TASK INSTRUCTIONS
Reproduction without pictures: print every entry precisely as written.

Stored entries
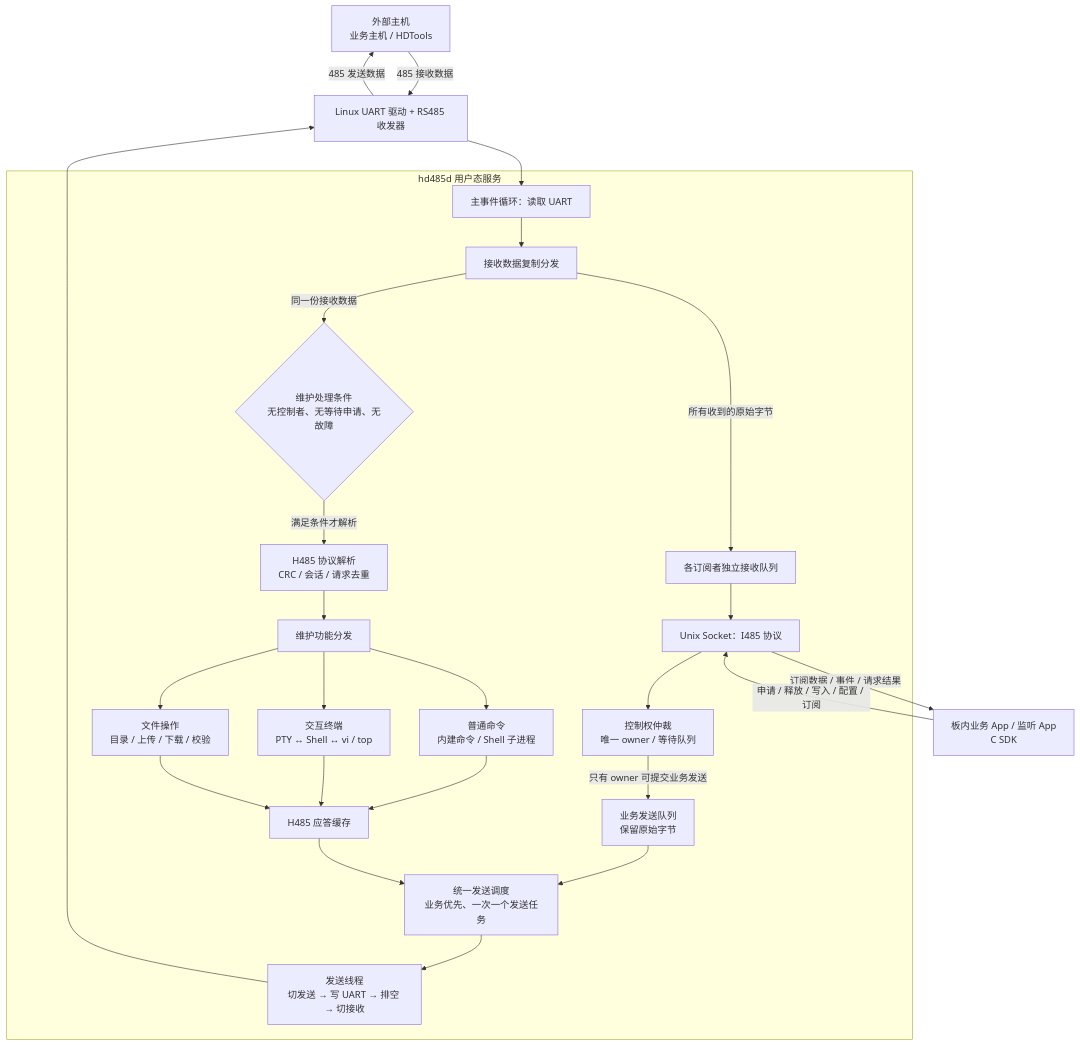
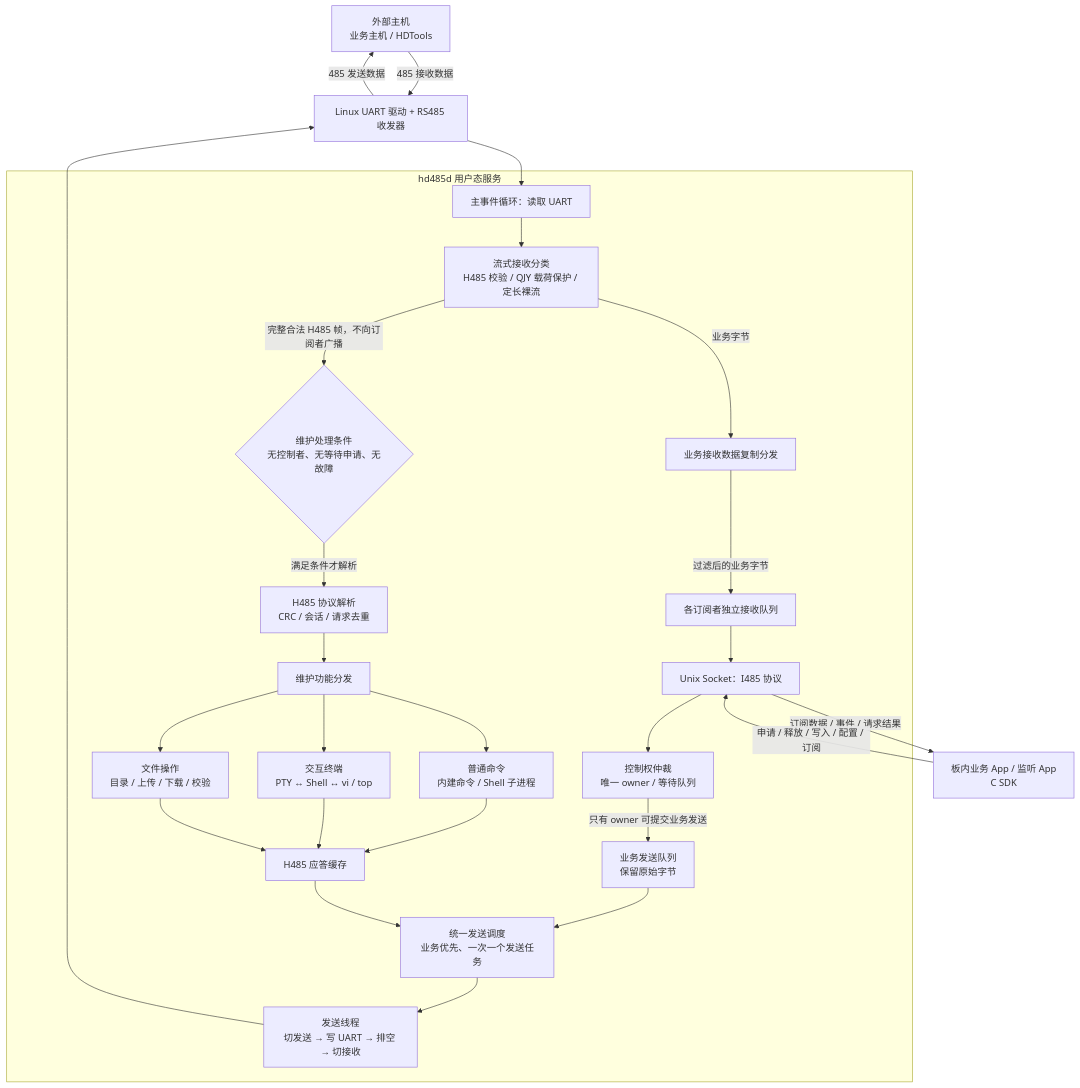
Before and after one commit to zeeeeej/hd485d: the first of 3 diagrams in ARCHITECTURE.md, drawn with Mermaid. The commit also changed other lines of this file and 40 other files, not shown here.

````diff
--- a/ARCHITECTURE.md
+++ b/ARCHITECTURE.md
@@ -15,45 +15,47 @@
 ```mermaid
 flowchart TB
     HOST["外部主机<br/>业务主机 / HDTools"]
     UART["Linux UART 驱动 + RS485 收发器"]
 
     subgraph SERVICE["hd485d 用户态服务"]
         RX["主事件循环：读取 UART"]
-        FAN["接收数据复制分发"]
+        CLASS["流式接收分类<br/>H485 校验 / QJY 载荷保护 / 定长裸流"]
+        FAN["业务接收数据复制分发"]
         SUB["各订阅者独立接收队列"]
         GATE{"维护处理条件<br/>无控制者、无等待申请、无故障"}
         PARSE["H485 协议解析<br/>CRC / 会话 / 请求去重"]
         MAINT["维护功能分发"]
         CMD["普通命令<br/>内建命令 / Shell 子进程"]
         PTY["交互终端<br/>PTY ↔ Shell ↔ vi / top"]
         FILE["文件操作<br/>目录 / 上传 / 下载 / 校验"]
         RESP["H485 应答缓存"]
         IPC["Unix Socket：I485 协议"]
         ARB["控制权仲裁<br/>唯一 owner / 等待队列"]
         BTX["业务发送队列<br/>保留原始字节"]
         SCHED["统一发送调度<br/>业务优先、一次一个发送任务"]
         TX["发送线程<br/>切发送 → 写 UART → 排空 → 切接收"]
     end
 
     APP["板内业务 App / 监听 App<br/>C SDK"]
 
     HOST -->|"485 接收数据"| UART
-    UART --> RX --> FAN
-    FAN -->|"所有收到的原始字节"| SUB
+    UART --> RX --> CLASS
+    CLASS -->|"业务字节"| FAN
+    FAN -->|"过滤后的业务字节"| SUB
     SUB --> IPC -->|"订阅数据 / 事件 / 请求结果"| APP
-    FAN -->|"同一份接收数据"| GATE
+    CLASS -->|"完整合法 H485 帧，不向订阅者广播"| GATE
     GATE -->|"满足条件才解析"| PARSE --> MAINT
     MAINT --> CMD
     MAINT --> PTY
     MAINT --> FILE
     CMD --> RESP
     PTY --> RESP
     FILE --> RESP
     APP -->|"申请 / 释放 / 写入 / 配置 / 订阅"| IPC
     IPC --> ARB
     ARB -->|"只有 owner 可提交业务发送"| BTX
     BTX --> SCHED
     RESP --> SCHED
     SCHED --> TX --> UART
     UART -->|"485 发送数据"| HOST
 ```
````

ANSWER BELOW
Before and after one commit to zeeeeej/hd485d: the first of 3 diagrams in ARCHITECTURE.md, drawn with Mermaid. The commit also changed other lines of this file and 40 other files, not shown here.

````diff
--- a/ARCHITECTURE.md
+++ b/ARCHITECTURE.md
@@ -15,45 +15,47 @@
 ```mermaid
 flowchart TB
     HOST["外部主机<br/>业务主机 / HDTools"]
     UART["Linux UART 驱动 + RS485 收发器"]
 
     subgraph SERVICE["hd485d 用户态服务"]
         RX["主事件循环：读取 UART"]
-        FAN["接收数据复制分发"]
+        CLASS["流式接收分类<br/>H485 校验 / QJY 载荷保护 / 定长裸流"]
+        FAN["业务接收数据复制分发"]
         SUB["各订阅者独立接收队列"]
         GATE{"维护处理条件<br/>无控制者、无等待申请、无故障"}
         PARSE["H485 协议解析<br/>CRC / 会话 / 请求去重"]
         MAINT["维护功能分发"]
         CMD["普通命令<br/>内建命令 / Shell 子进程"]
         PTY["交互终端<br/>PTY ↔ Shell ↔ vi / top"]
         FILE["文件操作<br/>目录 / 上传 / 下载 / 校验"]
         RESP["H485 应答缓存"]
         IPC["Unix Socket：I485 协议"]
         ARB["控制权仲裁<br/>唯一 owner / 等待队列"]
         BTX["业务发送队列<br/>保留原始字节"]
         SCHED["统一发送调度<br/>业务优先、一次一个发送任务"]
         TX["发送线程<br/>切发送 → 写 UART → 排空 → 切接收"]
     end
 
     APP["板内业务 App / 监听 App<br/>C SDK"]
 
     HOST -->|"485 接收数据"| UART
-    UART --> RX --> FAN
-    FAN -->|"所有收到的原始字节"| SUB
+    UART --> RX --> CLASS
+    CLASS -->|"业务字节"| FAN
+    FAN -->|"过滤后的业务字节"| SUB
     SUB --> IPC -->|"订阅数据 / 事件 / 请求结果"| APP
-    FAN -->|"同一份接收数据"| GATE
+    CLASS -->|"完整合法 H485 帧，不向订阅者广播"| GATE
     GATE -->|"满足条件才解析"| PARSE --> MAINT
     MAINT --> CMD
     MAINT --> PTY
     MAINT --> FILE
     CMD --> RESP
     PTY --> RESP
     FILE --> RESP
     APP -->|"申请 / 释放 / 写入 / 配置 / 订阅"| IPC
     IPC --> ARB
     ARB -->|"只有 owner 可提交业务发送"| BTX
     BTX --> SCHED
     RESP --> SCHED
     SCHED --> TX --> UART
     UART -->|"485 发送数据"| HOST
 ```
````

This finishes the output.